Distribute one (or two) alphabet cards to each person in your group.
Invite each person to form into pairs or small groups of 3 to 5 people.
Announce one of a series of topics or categories connected to your group’s experience, eg a skill, highlight, strength, limitation, etc.
Using one of their alphabet cards, ask each person to share as many words as they can that starts with this letter to reflect something about their experience.
Allow 1 to 2 minutes for each person to share.
Repeat with one or more perhaps more challenging topics.
How To Play Narrative
Sometimes people need a prompt or a clue to help them make sense of what they are feeling or have observed in an experience. This strategy is ideal.
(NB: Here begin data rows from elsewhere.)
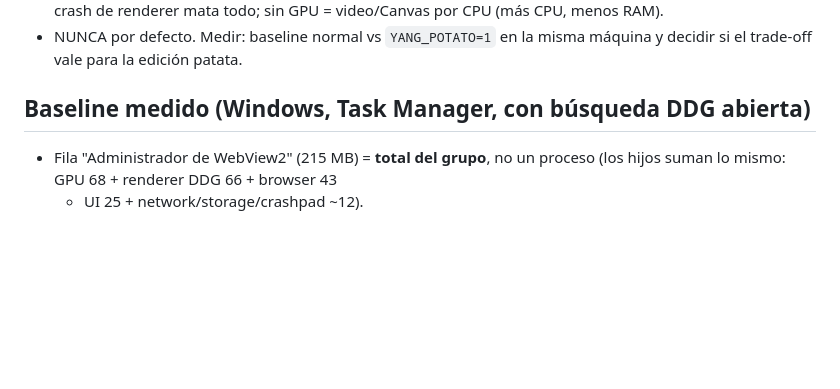
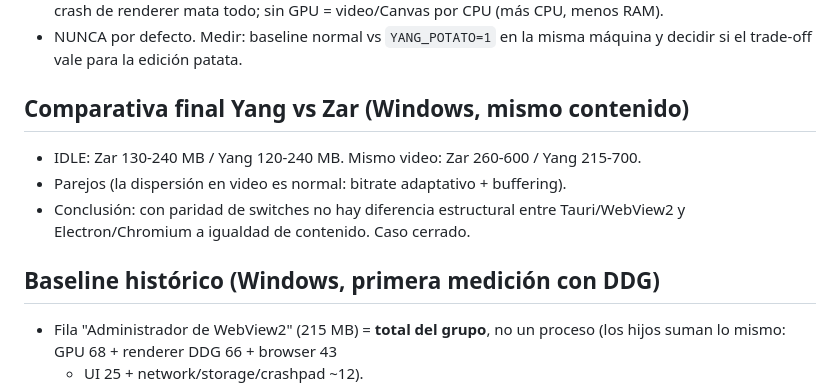
Before and after one commit to neo-zero23/kitsune-browser, a Markdown page: docs/DECISIONS.md, the part around the change. GitHub-like rendering; blank space fills up the shorter version.

Commit message:
docs: paridad Yang vs Zar, caso RAM cerrado

```diff
--- a/docs/DECISIONS.md
+++ b/docs/DECISIONS.md
@@ -63,7 +63,13 @@ Regla: nada que rompa funcionalidad esencial de un navegador.
 - NUNCA por defecto. Medir: baseline normal vs `YANG_POTATO=1` en la misma
   máquina y decidir si el trade-off vale para la edición patata.
 
-## Baseline medido (Windows, Task Manager, con búsqueda DDG abierta)
+## Comparativa final Yang vs Zar (Windows, mismo contenido)
+- IDLE: Zar 130-240 MB / Yang 120-240 MB. Mismo video: Zar 260-600 / Yang 215-700.
+- Parejos (la dispersión en video es normal: bitrate adaptativo + buffering).
+- Conclusión: con paridad de switches no hay diferencia estructural entre
+  Tauri/WebView2 y Electron/Chromium a igualdad de contenido. Caso cerrado.
+
+## Baseline histórico (Windows, primera medición con DDG)
 - Fila "Administrador de WebView2" (215 MB) = **total del grupo**, no un
   proceso (los hijos suman lo mismo: GPU 68 + renderer DDG 66 + browser 43
   + UI 25 + network/storage/crashpad ~12).
```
When ready, randomly distribute one or two alphabet cards to each person in your group. Use the tiles from a regular Scrabble set or make your own if you wish (see Resources tab for a ready-to-play set.)
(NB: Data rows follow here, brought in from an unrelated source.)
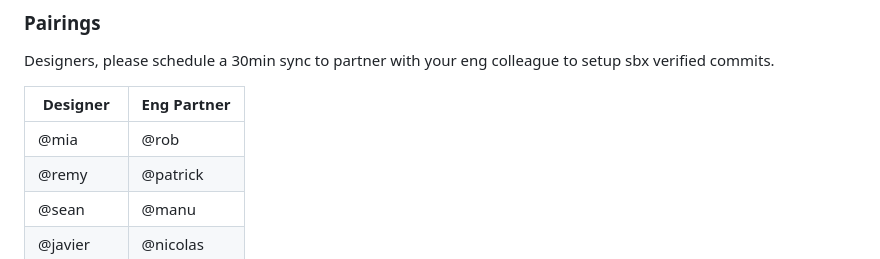
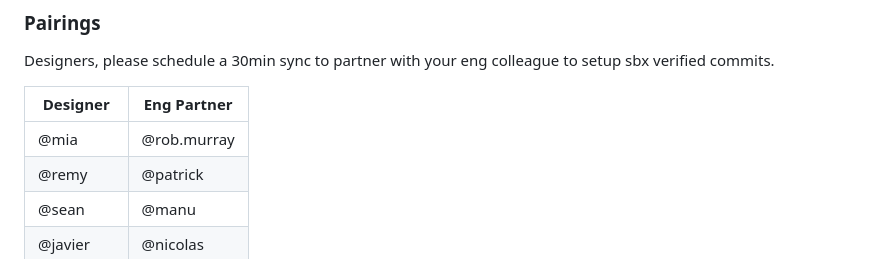
Before and after one commit to iainio-docker/designs-favorites, a Markdown page: README.md, the part around the change. GitHub-like rendering.

Commit message:
docs: correct Rob's Slack handle to @rob.murray
Co-Authored-By: Claude Sonnet 4.6 <noreply@anthropic.com>

```diff
--- a/README.md
+++ b/README.md
@@ -121,7 +121,7 @@ Designers, please schedule a 30min sync to partner with your eng colleague to se
 
 | Designer | Eng Partner |
 |----------|-------------|
-| @mia | @rob |
+| @mia | @rob.murray |
 | @remy | @patrick |
 | @sean | @manu |
 | @javier | @nicolas |
```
Owing to the ‘random’ nature of this distribution, it is often useful to give two cards because letters such as J, Q and Z can be tough to work with in this exercise if you happen to be lumped with them on their own.
Next, ask your group to form into pairs or small groups of 3 to 5 people – not too many, otherwise, some people can feel unnecessary.
When ready, announce the first of (perhaps) a series of topics or categories which relate to your group’s experience. This is by no means an exhaustive list, but to get you thinking:
Most enjoyable part of the experience
A specific challenge
Most difficult part of the experience
Necessary skills to be successful
A feeling you experienced or observed
An improvement the group needs to attend to
A group member whom you observed doing something significant
A behaviour that delighted you
A behaviour that concerned you
The purpose of the chosen topics or categories is to narrow the focus of your group as you ask them to reflect on their experience. Which is both a blessing (some people need guidance) and a challenge (some people will find it difficult to search for a response.)
Ordinarily, most people will be lost in deep thought as they start to reflect on their experience and connect it with one or both of their letters. Which is exactly its purpose. Sooner or later, someone – often blessed with a frequently used letter such as S or D – will kick off the sharing.
Ordinarily, your first topic or category will be relatively simple. Aim to make each successive topic a little deeper or more challenging to focus your group’s energies.
As with all reflections, choose to invite people to share with only their partner or small group members, or to the whole group.
Practical Leadership Tips
Beware the inclination for some people to ‘cheat’ the system and use their letter to commence their opening sentence (the beginning of their response.) Ideally, you want the letter to represent the initial of the primary focus of their response, but to be honest, the fact that they are prompted to share is the most critical element of this exercise.
In an effort to make a letter fit their response, expect some humour. Which is perfectly fine. Again, your initial focus of this technique is to stimulate sharing. Naturally, once you have achieved this aim, it is easier to guide your group as required.
To give you options, two unique ready-to-play sets of alphabet cards can be downloaded from the Resources tab – one which features one of each of the 26 letters of the English alphabet, and another which contains all 100 letters as featured in the commercial board game Scrabble.
Full Alphabet: Lay all 26 letters of the alphabet on the floor/ground in front of your group. As above, announce your particular topic and seek responses from your group which focus on a word or a phrase which starts with any of the letters. I know this sounds odd, but the sheer presence of the letters in front of your group can sometimes prompt people to share more quickly than without them. Bizarre.
Endless List: Ask each person to share as many words as they can which start with the letter(s) they are holding related to the announced topic/category. With thanks to Matthew Broda and Trevor Dunlap who developed this variation as part of their Crowdwords resource.
Simple ice-breaker to connect group members to others.
Useful Framing Ideas
I WANT YOU TO THINK ABOUT THE CHALLENGES YOU ENCOUNTERED IN THIS MOST RECENT EXPERIENCE. USING ONE OF THE LETTERS YOU ARE HOLDING, I’D LIKE YOU TO THINK OF A WORD OR A PHRASE THAT STARTS WITH THIS LETTER TO BEGIN OUR DEBRIEF OF YOUR EXPERIENCE…
WHEN YOU THINK BACK OVER OUR ACTIVITY, CAN YOU THINK OF SOMETHING SIGNIFICANT THAT OCCURRED INVOLVING ANOTHER MEMBER OF THE GROUP? TO NARROW YOUR FOCUS, I’D LIKE YOU TO FIND A WORD OR A PHRASE THAT STARTS WITH ONE OF THE LETTERS YOU ARE HOLDING TO DESCRIBE A TIME WHEN YOU SAW THIS SIGNIFICANT EVEN INVOLVING THIS OTHER PERSON…
The inspiration for Starts With was sourced from a conversation I had with a fellow conference participant following a session I had just delivered about debriefing techniques (circa 2008.)